What the exercise asks
Please check every line of the listing for "none" and copy each line where it is found.

Raw data
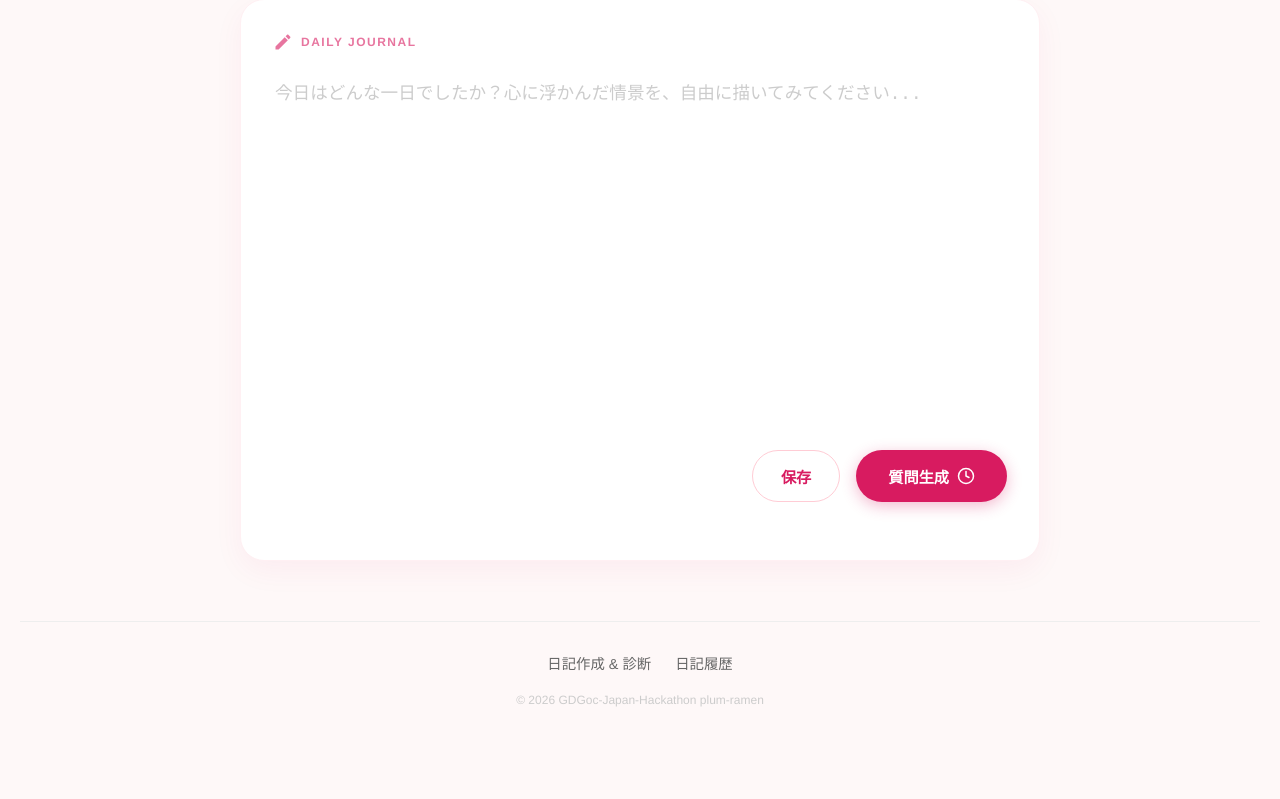
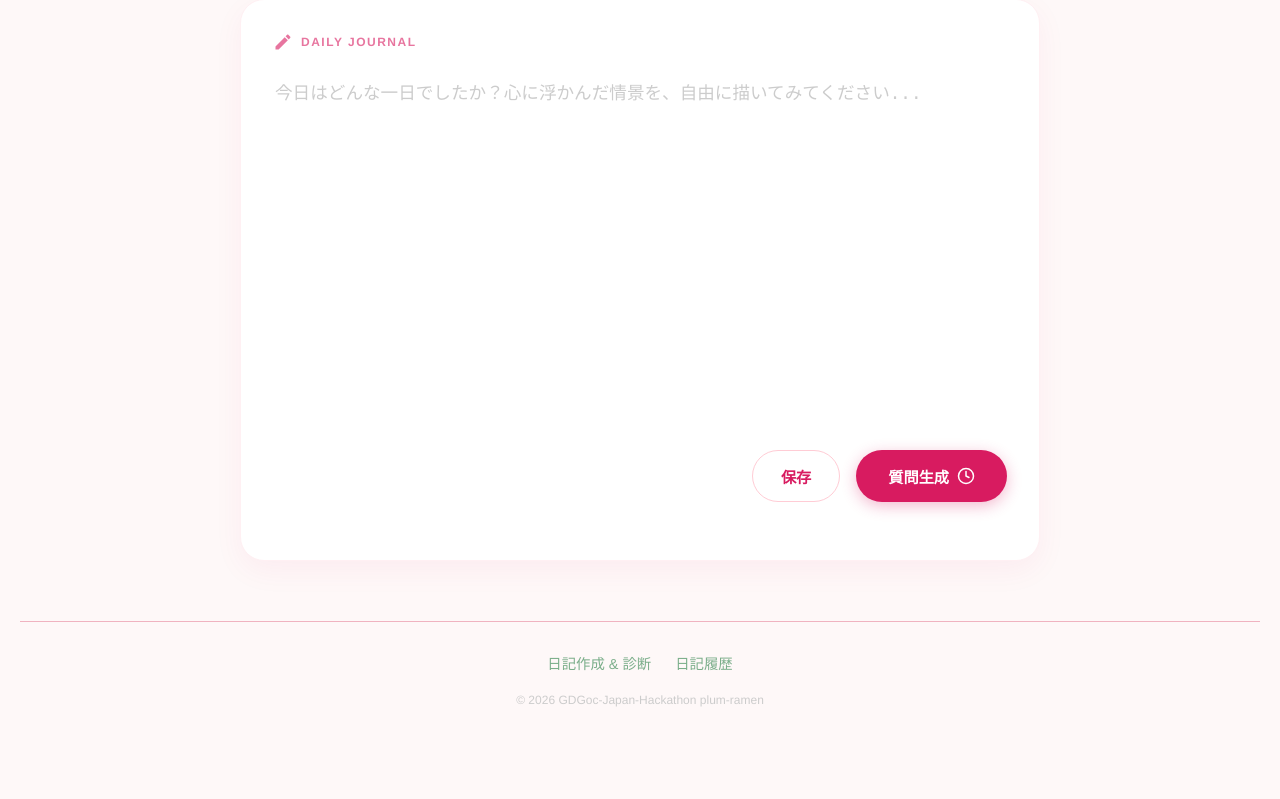
Before and after one commit to GDGoC-Japan-Hackathon/plum-ramen, a FastAPI app: page /diary-form in a window 1280 px wide. Shown: the part 131-930 px from the top of the page. Run offline with FastAPI, Linux system fonts and the light colour scheme; some libraries are stand-ins or nearby versions.

Commit message:
fix: スタイリングの修正

```diff
--- a/templates/components/footer.html
+++ b/templates/components/footer.html
@@ -1,8 +1,8 @@
 <footer
-    style="margin-top: 60px; text-align: center; border-top: 1px solid #eee; padding-top: 30px; padding-bottom: 40px;">
+    style="margin-top: 60px; text-align: center; border-top: 1px solid #F0B3C0; padding-top: 30px; padding-bottom: 40px;">
     <div style="display: flex; justify-content: center; gap: 24px;">
-        <a href="/diary-form" style="text-decoration: none; color: #666; font-size: 0.9rem;">日記作成 & 診断</a>
-        <a href="/diary-list" style="text-decoration: none; color: #666; font-size: 0.9rem;">日記履歴</a>
+        <a href="/diary-form" style="text-decoration: none; color: #7BAE8A; font-size: 0.9rem;">日記作成 & 診断</a>
+        <a href="/diary-list" style="text-decoration: none; color: #7BAE8A; font-size: 0.9rem;">日記履歴</a>
     </div>
     <p style="color: #ccc; font-size: 0.75rem; margin-top: 20px;">&copy; 2026 GDGoc-Japan-Hackathon plum-ramen</p>
 </footer>
```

Reply
-        <a href="/diary-form" style="text-decoration: none; color: #666; font-size: 0.9rem;">日記作成 & 診断</a>
-        <a href="/diary-list" style="text-decoration: none; color: #666; font-size: 0.9rem;">日記履歴</a>
+        <a href="/diary-form" style="text-decoration: none; color: #7BAE8A; font-size: 0.9rem;">日記作成 & 診断</a>
+        <a href="/diary-list" style="text-decoration: none; color: #7BAE8A; font-size: 0.9rem;">日記履歴</a>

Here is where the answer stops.